If you need more convincing you can read GitHub's blog article explaining why they switched.

When it comes to implementing a GraphQL server in Rails, one can use the excellent GraphQL Ruby gem.

The gem provides all the foundations for building your API. But the implementation is still very much manual, with lots of boilerplate code to provide.

In this article I will guide you through the steps of bootstrapping GraphQL Ruby then show you how - with a bit of introspection - you can easily expose your resources the Rails Way™ (= with one line of code).

First steps with graphql-ruby

Let's dive into graphql-ruby and see how we can go from zero to first query.

Installing graphql-ruby

First add the graphql gem to your Gemfile:

Then run the install generator:

The generator will create the GraphQL controller, setup the base types and update your routes.

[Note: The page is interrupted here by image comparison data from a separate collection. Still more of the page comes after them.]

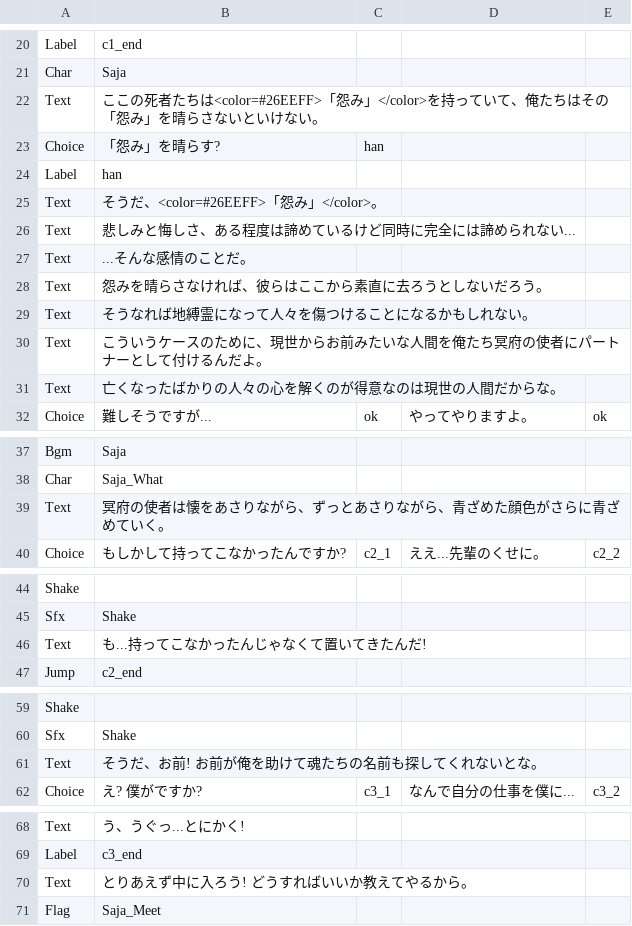
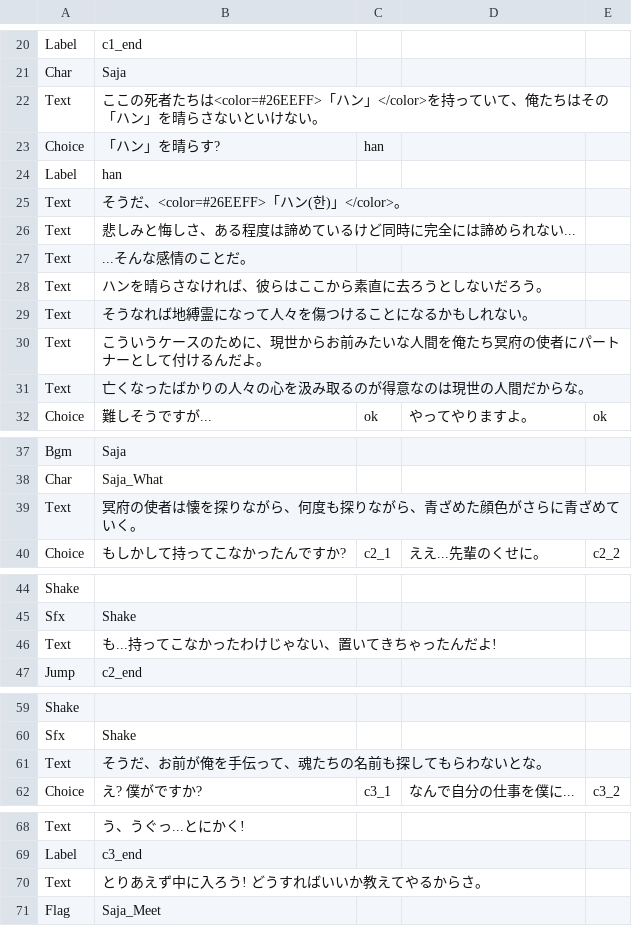
Before and after one commit to devAdaid/WaveStory, a CSV file: Assets/Resources/Dialogues_ja/Saja_Entrance_1.csv, drawn as a sheet; only a part is shown, gaps mark what is left out; the diff names each change by its address in the sheet, - before the commit and + after, or states it on an @@ line.

```diff
--- a/Assets/Resources/Dialogues_ja/Saja_Entrance_1.csv
+++ b/Assets/Resources/Dialogues_ja/Saja_Entrance_1.csv
-B22: …ちは<color=#26EEFF>「怨み」</color>を持っていて、俺たちはその「怨み」を晴ら…
+B22: …ちは<color=#26EEFF>「ハン」</color>を持っていて、俺たちはその「ハン」を晴ら…
-B23: 「怨み」を晴らす?
+B23: 「ハン」を晴らす?
-B25: そうだ、<color=#26EEFF>「怨み」</color>。
+B25: そうだ、<color=#26EEFF>「ハン(한)」</color>。
-B28: 怨みを晴らさなければ、彼らはここから素直に去ろうとしないだろう。
+B28: ハンを晴らさなければ、彼らはここから素直に去ろうとしないだろう。
-B31: 亡くなったばかりの人々の心を解くのが得意なのは現世の人間だからな。
+B31: 亡くなったばかりの人々の心を汲み取るのが得意なのは現世の人間だからな。
-B39: 冥府の使者は懐をあさりながら、ずっとあさりながら、青ざめた顔色がさらに青ざめていく。
+B39: 冥府の使者は懐を探りながら、何度も探りながら、青ざめた顔色がさらに青ざめていく。
-B46: も...持ってこなかったんじゃなくて置いてきたんだ!
+B46: も...持ってこなかったわけじゃない、置いてきちゃったんだよ!
-B61: そうだ、お前! お前が俺を助けて魂たちの名前も探してくれないとな。
+B61: そうだ、お前が俺を手伝って、魂たちの名前も探してもらわないとな。
-B70: とりあえず中に入ろう! どうすればいいか教えてやるから。
+B70: とりあえず中に入ろう! どうすればいいか教えてやるからさ。
```
Also changed, not shown: 1 other file.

That's it for the install part. Now let's see how we can expose resources to query.

Defining and exposing models

The first important file to look at is the Types::QueryType file. This class defines all the attributes which can be queried on your GraphQL API.

For the purpose of demonstrating how records get exposed, let's generate a User and a Book model.

We'll expose these two classes for querying on our GraphQL API. To do so we need to define their type.

We'll start by defining a base type for common record attributes. These kind of base classes can help keep your type classes more focused.

Then let's define GraphQL types for our models.

This is the User type:

This is the Book type. You'll notice that the user field reuses the User type.

Now that we have defined our types we need to plug them to the GraphQL Query API. This plumbing happens in the Types::QueryType class.

Here is the generated Types::QueryType class that we have expanded a bit to expose our collections. We use connection_type instead of arrays on the Book and User types so as to automatically benefit from relay-style pagination.

Let's see how we can use our API now.

Querying the GraphQL API

The easiest way to query your GraphQL API is to use GraphiQL.

Good news though, the GraphQL gem generator automatically adds the graphiql-rails gem to your gemfile. After running bundle install you should be able to access GraphiQL on http://localhost:3000/graphiql

You might encounter a precompilation error. In that case update your manifest.js and add the GraphiQL assets.

If you prefer, you can also install GraphiQL as a standalone app. See this link for more info.

When you open GraphiQL, the first thing you should look at is the docs section. You'll notice that all your models and fields are properly documented there. That's neat.

Exploring our auto-generated doc with GraphiQL

Let's create some test records via the Rails console:

Cool. Now we can perform our query.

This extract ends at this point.